Conservative Party leader David Cameron comes clean on life on the campaign trail and his support for Friends of the Earth's Climate Change Bill.
You could easily get lost in David Cameron's vast Westminster office. The dark green upholstery is suitably statesmanlike and imposing, and today
his choice of tie matches it.
He's honest about how life on the campaign trail can undo any green good.
It's difficult. Politicians have got to get around, and if you're a politician with a family - and you don't want to get divorced - you've got to get back home as well. So I do use helicopters and aeroplanes and you can see that in my Register of Members' Interests - I can't hide it from anybody.
He carbon offset all his work flights and is anxious to find the best offsetting company to use when the General Election comes along and his mileage increases. He reveals he's tried composting and at his Oxfordshire constituency home, where he grows vegetables, he makes sure the waste is fed to next door's pigs.
His views on the future of climate change.
If you scare people too much they'll think 'There's nothing we can do, I might as well just live as best I can, and after me the Deluge'. We've got to encourage people - yes it's scary, but yes something can be done about it. I'm fairly optimistic and confident about this...
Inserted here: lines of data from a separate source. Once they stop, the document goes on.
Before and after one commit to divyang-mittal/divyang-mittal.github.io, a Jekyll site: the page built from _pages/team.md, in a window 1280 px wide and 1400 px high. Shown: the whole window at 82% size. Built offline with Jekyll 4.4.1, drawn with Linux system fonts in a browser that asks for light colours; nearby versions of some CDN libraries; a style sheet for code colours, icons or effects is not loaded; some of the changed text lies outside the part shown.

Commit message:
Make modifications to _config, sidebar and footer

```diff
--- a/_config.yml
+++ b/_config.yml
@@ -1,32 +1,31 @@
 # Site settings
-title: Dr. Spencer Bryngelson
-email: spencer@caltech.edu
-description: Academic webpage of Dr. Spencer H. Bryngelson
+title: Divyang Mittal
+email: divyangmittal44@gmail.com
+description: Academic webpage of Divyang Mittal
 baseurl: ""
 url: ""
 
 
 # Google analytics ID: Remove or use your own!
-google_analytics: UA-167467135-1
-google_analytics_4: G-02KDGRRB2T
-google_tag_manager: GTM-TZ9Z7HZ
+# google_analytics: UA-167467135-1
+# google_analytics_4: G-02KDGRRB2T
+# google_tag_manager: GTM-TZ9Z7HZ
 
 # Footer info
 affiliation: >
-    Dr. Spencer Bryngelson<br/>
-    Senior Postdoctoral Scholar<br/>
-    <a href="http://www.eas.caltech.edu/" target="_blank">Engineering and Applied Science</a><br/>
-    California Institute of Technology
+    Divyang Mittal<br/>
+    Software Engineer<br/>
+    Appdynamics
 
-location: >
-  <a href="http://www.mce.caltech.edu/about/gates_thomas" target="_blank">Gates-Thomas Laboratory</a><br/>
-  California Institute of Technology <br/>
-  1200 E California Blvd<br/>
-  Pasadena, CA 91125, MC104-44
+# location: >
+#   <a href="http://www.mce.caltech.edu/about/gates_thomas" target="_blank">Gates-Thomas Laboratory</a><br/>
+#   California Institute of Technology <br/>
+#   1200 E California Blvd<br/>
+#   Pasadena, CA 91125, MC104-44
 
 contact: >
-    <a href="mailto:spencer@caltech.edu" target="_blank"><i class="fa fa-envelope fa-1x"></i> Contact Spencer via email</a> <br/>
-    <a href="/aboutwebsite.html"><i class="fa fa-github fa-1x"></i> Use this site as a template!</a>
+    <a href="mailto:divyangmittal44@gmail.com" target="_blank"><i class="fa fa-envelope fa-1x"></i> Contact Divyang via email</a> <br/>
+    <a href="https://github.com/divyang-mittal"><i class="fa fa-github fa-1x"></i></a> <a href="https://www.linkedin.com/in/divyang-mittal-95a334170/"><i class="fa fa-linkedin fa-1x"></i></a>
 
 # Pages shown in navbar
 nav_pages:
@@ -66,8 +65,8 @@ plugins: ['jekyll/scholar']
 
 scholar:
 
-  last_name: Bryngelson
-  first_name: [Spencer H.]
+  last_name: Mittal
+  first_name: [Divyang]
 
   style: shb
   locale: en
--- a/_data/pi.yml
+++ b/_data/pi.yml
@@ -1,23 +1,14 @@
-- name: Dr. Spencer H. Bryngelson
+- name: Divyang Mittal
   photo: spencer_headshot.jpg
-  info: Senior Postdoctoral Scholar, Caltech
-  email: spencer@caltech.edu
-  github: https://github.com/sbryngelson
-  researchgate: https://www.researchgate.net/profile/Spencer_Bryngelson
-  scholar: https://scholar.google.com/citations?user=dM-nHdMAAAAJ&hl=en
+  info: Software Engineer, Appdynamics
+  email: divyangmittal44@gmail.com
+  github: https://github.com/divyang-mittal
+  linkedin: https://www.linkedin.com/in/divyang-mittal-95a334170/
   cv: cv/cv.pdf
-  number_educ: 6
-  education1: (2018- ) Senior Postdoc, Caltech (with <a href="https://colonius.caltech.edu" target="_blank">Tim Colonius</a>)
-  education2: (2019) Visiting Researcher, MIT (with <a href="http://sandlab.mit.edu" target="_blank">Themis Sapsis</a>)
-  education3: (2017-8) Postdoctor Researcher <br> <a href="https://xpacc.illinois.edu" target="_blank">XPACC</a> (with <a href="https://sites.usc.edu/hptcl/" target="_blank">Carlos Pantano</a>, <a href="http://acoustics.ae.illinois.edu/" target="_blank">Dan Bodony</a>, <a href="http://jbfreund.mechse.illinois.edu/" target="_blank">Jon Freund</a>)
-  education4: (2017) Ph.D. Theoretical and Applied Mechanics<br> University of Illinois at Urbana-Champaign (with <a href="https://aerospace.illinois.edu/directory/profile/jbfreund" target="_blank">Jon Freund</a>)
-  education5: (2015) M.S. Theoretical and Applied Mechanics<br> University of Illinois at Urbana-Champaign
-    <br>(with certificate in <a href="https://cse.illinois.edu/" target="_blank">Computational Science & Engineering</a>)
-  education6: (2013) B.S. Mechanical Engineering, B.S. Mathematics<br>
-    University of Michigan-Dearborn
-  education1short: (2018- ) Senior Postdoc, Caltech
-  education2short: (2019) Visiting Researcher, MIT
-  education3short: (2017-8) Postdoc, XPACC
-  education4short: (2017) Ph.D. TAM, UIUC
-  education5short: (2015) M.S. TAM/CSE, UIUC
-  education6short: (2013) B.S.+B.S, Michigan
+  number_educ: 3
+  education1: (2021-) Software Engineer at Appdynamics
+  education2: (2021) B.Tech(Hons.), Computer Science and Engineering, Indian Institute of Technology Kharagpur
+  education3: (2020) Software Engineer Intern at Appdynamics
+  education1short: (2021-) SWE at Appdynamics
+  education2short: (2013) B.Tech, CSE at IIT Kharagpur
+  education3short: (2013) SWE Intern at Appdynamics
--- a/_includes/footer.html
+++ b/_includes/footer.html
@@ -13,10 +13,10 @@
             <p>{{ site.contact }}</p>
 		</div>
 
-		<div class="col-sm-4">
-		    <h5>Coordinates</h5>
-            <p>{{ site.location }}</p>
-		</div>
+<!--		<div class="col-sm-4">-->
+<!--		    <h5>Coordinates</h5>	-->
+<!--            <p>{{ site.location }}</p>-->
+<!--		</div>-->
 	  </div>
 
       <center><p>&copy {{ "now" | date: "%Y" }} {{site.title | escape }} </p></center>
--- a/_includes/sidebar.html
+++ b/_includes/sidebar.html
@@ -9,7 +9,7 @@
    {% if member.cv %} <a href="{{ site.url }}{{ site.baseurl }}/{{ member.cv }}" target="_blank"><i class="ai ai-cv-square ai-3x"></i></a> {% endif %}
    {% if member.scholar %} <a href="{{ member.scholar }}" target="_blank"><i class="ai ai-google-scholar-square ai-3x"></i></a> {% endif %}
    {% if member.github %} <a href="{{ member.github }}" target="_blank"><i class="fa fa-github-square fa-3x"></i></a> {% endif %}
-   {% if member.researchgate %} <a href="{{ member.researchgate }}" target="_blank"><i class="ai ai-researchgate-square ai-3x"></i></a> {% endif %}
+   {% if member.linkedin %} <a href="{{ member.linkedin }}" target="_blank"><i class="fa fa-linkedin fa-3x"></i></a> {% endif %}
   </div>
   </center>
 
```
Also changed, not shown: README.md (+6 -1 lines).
David Cameron backed Friends of the Earth's The Big Ask campaign, which lead to the Government announcig its intention to introduce a Climate Change Bill.
© David Cameron